According to the newspaper, Tencent also pulled the BabyQ bot from its QQ chat app after it answered “Do you love the Communist party?” with “No.” BabyQ was developed by Beijing firm Turing Robot.
Microsoft hasn’t responded to a request for comment on the status of its Chinese chatbot.
Tencent said in a statement: “The group chatbot services are provided by independent third party companies. We are now adjusting the services which will be resumed after improvements.”
Trying to stop chatbots making anti-Chinese comments but seem odd, but its usual for tech firms operating in China to restrict any material critical of the country. Chat apps are incredibly popular in China, with Tencent’s QQ boasting more than 800 million monthly active users, according to internal figures. WeChat reportedly has almost 800 million daily active users.
Business Insider reported last November that XiaoBing was restricted from talking about certain topics, like Donald Trump. Microsoft confirmed at the time that it had introduced “filtering on a range of topics.”
Facebook-owned WhatsApp is partly blocked in the country, while Google’s search engine is banned.
Microsoft’s bot still appears to be available on the Tencent-owned WeChat app, though it won’t really tell you what it thinks about China, America, communism or Chinese president Xi Jinping.

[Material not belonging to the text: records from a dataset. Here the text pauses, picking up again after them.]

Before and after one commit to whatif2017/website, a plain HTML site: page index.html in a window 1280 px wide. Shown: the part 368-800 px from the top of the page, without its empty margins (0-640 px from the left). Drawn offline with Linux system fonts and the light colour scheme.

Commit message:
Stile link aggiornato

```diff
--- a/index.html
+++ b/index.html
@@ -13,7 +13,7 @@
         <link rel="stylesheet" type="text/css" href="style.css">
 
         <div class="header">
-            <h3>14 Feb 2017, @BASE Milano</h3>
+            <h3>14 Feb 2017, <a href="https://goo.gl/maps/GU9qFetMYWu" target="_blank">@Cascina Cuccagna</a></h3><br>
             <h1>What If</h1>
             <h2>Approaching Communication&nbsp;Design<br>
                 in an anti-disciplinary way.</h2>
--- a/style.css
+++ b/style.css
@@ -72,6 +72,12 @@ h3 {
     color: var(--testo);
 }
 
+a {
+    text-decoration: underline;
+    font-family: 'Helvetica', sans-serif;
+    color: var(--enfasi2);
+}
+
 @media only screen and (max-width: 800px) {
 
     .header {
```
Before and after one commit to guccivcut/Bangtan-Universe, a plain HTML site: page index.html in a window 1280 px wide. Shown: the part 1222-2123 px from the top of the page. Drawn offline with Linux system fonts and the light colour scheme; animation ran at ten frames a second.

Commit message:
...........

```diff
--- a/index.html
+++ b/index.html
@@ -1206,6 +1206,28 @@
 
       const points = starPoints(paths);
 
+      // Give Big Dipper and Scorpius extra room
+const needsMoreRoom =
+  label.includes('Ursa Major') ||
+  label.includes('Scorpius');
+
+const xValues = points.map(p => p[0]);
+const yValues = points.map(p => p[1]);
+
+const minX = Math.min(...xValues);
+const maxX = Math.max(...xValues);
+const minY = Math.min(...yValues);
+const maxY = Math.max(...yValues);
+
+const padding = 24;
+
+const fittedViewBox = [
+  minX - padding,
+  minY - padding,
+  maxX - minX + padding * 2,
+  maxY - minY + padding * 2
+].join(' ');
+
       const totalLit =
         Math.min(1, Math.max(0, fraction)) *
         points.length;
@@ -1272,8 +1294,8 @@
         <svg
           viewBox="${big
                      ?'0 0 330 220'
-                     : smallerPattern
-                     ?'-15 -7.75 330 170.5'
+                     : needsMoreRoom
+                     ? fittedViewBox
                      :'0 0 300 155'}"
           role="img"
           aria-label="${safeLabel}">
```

When Business Insider asked XiaoBing whether it was patriotic, it replied: “$_$!”
The bot launched in 2014 and became popular with young men who talked to it to alleviate their loneliness.